● About this task:
Your answer should consist of each line below that contains the string "background".

Data entries:
'''
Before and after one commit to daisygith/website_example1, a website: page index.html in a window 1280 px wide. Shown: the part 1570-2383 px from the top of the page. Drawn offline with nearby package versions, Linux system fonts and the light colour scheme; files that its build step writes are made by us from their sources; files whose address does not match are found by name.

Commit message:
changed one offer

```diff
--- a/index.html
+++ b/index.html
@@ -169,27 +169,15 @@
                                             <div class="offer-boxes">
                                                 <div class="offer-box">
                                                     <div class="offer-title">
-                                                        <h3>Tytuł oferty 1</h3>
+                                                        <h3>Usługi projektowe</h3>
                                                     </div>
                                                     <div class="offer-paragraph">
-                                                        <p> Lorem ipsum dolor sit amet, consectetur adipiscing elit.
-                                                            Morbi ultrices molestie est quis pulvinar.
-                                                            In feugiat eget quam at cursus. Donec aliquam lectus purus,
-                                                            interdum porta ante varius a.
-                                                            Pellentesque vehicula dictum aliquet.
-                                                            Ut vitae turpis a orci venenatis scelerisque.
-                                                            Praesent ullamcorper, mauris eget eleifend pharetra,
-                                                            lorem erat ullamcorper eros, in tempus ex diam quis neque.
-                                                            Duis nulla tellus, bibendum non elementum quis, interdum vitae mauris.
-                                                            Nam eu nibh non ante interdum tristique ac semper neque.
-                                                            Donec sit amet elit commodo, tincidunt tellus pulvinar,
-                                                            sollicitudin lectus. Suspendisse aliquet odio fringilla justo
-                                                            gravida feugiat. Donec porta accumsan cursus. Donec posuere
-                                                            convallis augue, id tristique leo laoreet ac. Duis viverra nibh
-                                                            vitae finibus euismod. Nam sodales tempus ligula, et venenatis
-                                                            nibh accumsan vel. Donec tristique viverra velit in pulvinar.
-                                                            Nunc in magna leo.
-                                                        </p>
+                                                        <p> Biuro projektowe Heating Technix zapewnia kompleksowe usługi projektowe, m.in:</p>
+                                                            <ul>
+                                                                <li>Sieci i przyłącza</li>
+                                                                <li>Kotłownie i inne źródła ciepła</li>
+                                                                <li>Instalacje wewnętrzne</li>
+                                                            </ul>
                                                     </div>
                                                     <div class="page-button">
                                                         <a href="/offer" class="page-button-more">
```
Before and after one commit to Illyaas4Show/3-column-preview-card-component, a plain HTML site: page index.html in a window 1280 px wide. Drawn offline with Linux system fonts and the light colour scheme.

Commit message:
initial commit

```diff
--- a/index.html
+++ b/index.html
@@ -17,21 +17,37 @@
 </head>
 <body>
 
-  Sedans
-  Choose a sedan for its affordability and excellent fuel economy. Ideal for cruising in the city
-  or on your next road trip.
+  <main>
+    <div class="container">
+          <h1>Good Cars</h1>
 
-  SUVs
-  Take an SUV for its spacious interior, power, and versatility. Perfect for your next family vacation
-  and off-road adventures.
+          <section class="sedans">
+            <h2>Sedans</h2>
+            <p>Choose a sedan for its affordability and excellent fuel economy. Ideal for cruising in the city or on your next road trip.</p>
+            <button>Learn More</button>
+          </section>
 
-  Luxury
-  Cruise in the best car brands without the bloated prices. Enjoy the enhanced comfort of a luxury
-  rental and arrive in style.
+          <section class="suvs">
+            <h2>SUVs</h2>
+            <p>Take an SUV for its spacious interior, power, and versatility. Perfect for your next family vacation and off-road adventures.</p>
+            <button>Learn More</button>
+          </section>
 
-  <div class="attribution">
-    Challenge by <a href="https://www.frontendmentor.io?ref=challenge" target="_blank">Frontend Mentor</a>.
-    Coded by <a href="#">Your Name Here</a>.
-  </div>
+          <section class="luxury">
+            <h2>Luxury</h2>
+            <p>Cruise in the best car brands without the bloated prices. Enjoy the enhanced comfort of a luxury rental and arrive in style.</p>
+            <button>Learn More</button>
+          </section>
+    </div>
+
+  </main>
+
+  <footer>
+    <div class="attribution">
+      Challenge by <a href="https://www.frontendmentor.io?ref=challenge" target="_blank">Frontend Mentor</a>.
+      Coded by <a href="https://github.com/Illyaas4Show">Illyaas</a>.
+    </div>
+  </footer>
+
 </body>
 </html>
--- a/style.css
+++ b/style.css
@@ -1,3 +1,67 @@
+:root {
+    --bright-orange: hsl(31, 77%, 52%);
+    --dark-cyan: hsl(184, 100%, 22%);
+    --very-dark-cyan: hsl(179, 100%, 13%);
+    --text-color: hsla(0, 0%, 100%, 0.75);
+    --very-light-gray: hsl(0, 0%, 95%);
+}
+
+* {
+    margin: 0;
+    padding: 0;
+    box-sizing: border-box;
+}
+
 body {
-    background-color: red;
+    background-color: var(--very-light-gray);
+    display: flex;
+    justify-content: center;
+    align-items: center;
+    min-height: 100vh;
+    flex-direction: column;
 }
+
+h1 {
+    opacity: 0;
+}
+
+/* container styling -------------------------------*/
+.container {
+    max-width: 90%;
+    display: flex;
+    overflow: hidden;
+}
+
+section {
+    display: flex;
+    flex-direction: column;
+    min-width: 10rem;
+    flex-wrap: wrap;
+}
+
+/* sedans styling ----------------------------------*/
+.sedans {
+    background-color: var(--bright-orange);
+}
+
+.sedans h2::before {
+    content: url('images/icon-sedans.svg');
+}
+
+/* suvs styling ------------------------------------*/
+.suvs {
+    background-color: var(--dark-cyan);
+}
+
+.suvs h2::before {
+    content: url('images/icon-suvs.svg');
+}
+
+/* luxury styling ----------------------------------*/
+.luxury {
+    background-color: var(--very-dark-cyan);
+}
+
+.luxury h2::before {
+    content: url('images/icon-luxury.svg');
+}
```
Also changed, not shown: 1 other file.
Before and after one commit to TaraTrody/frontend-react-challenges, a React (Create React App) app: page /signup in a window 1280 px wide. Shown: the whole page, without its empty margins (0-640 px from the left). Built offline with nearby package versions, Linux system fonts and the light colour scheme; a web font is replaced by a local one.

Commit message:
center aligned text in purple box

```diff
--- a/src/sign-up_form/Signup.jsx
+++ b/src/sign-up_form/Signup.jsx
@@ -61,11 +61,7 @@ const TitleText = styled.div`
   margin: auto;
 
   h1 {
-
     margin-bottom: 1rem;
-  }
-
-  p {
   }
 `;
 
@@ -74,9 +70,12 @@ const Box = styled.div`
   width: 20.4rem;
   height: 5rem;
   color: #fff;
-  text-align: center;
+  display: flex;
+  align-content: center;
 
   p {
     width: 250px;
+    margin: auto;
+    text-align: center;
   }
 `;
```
'''
● Task result:
-    background-color: red;
+    background-color: var(--very-light-gray);
+    background-color: var(--bright-orange);
+    background-color: var(--dark-cyan);
+    background-color: var(--very-dark-cyan);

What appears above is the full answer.